SYRACUSE, N.Y. -- Whether she meant to or not, Juhanna Rogers has made a name for herself. Rogers is one member of the Great 8, earning her Ph.D. along with seven other African-American women at Indiana University.
Her story has become an inspiration for young women looking to higher education.
"Hey, she can do it, the Great 8 can do it, so can I,” said Syracuse University student Miracle Rogers, who has no relation to Juhanna.
Rogers continued to inspire on Wednesday, speaking to a full house at Upstate Medical University as they kicked off Black History Month.
"I hope that our story, the diversity in the women that make up this group being referred to as the Great 8, really empowers young people to strive through the struggles that we face,” Juhanna said.
And that struggle, she says, has only been amplified in the weeks since the presidential inauguration.
"I think until this Black History Month, a lot of times I think it's been about learning in the past, and this Black History month, I think it's going to be about taking action,” said Juhanna.
For the next generation, it's taking that action to remind people of one important thing.
"It's not 'OK, now we celebrate black history and African-American history,' and it's a separate part of a whole year,” Miracle said. “Black history is a part of American history."
For right now, Miracle will share that message through dance, but in the future, following in Dr. Rogers' footsteps, the Syracuse senior hopes to contribute to her community by continuing her education.
Late last year, we shared Juhanna Rogers' story. If you'd like to learn more about how she came to be part of the "Great 8," you can watch here.

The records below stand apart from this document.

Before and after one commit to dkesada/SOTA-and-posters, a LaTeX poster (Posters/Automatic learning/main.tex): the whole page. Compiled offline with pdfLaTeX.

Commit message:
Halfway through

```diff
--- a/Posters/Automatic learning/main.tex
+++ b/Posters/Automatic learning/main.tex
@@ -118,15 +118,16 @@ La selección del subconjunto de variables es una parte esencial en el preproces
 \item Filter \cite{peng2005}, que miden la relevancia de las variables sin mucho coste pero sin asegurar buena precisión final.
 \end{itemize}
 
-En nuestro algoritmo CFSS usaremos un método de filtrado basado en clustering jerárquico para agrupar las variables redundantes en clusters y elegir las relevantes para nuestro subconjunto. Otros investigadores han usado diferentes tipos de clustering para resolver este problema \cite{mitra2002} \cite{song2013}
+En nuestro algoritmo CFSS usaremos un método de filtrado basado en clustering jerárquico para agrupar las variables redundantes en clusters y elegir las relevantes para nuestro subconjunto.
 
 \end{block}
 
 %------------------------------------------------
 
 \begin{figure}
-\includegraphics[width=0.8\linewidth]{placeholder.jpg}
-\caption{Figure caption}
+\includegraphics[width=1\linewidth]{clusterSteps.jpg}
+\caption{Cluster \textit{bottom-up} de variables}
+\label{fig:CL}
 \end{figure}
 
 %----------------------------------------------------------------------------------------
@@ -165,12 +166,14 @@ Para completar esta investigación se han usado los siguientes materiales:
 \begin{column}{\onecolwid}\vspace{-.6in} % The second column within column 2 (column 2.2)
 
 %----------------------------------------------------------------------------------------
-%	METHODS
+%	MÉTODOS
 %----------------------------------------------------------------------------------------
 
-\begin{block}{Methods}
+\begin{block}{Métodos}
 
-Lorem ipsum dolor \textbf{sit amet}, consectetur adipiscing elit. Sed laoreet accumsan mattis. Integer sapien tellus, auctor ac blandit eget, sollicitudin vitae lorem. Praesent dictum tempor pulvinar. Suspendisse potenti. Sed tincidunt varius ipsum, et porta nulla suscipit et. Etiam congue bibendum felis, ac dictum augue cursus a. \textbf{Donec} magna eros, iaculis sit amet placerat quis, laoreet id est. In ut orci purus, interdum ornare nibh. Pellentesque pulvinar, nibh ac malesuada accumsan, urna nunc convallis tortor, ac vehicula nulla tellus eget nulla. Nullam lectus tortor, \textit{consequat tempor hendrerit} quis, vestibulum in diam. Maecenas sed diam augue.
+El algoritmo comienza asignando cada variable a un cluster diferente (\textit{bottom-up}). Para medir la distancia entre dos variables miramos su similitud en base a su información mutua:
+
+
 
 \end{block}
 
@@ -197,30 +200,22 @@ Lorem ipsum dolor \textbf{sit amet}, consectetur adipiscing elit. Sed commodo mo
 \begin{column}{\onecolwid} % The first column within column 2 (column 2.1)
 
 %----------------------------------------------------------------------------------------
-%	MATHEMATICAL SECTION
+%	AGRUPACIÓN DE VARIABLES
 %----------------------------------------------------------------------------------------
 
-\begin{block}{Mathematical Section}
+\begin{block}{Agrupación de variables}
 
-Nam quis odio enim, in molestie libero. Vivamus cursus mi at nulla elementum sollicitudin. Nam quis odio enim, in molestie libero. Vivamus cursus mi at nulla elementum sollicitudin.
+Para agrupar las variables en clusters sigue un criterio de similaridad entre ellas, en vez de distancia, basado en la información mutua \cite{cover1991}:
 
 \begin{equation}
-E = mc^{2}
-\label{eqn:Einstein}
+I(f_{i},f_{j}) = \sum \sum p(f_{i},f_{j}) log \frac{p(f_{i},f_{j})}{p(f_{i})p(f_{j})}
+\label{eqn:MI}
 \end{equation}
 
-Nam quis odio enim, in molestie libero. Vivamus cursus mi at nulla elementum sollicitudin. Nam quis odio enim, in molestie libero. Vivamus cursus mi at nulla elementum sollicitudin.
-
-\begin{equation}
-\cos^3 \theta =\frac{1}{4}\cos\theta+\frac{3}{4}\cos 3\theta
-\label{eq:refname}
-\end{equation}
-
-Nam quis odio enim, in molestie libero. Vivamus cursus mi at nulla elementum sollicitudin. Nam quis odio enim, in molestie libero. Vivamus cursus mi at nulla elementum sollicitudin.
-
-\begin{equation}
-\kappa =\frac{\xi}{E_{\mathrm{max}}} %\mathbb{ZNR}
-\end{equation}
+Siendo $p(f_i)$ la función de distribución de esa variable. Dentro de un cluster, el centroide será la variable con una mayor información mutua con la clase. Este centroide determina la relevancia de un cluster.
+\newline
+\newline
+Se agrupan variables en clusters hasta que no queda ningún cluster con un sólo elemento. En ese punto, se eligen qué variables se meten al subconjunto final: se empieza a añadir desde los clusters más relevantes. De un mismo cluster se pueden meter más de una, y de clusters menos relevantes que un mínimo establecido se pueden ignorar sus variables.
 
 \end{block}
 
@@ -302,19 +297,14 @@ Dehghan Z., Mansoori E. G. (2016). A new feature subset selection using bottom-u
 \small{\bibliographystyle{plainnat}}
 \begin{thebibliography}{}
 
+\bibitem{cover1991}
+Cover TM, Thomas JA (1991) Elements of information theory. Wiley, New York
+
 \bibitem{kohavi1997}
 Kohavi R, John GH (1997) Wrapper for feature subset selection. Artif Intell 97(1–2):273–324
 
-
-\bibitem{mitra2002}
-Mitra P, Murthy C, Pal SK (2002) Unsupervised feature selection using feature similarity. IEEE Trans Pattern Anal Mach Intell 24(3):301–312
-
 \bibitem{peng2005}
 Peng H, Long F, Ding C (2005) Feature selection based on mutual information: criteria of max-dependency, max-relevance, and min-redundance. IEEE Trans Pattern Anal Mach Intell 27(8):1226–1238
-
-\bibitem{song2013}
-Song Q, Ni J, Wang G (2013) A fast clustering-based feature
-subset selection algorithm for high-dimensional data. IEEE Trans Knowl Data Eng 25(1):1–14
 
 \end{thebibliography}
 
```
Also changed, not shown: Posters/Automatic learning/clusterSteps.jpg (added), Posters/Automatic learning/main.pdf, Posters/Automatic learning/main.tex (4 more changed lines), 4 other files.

All this month, tune in to our special series, "Facing the Rising Sun: Profiles of Black History." We'll take a look at African Americans, past and present, who have helped shape the world we live in. That's every Tuesday and Thursday in February.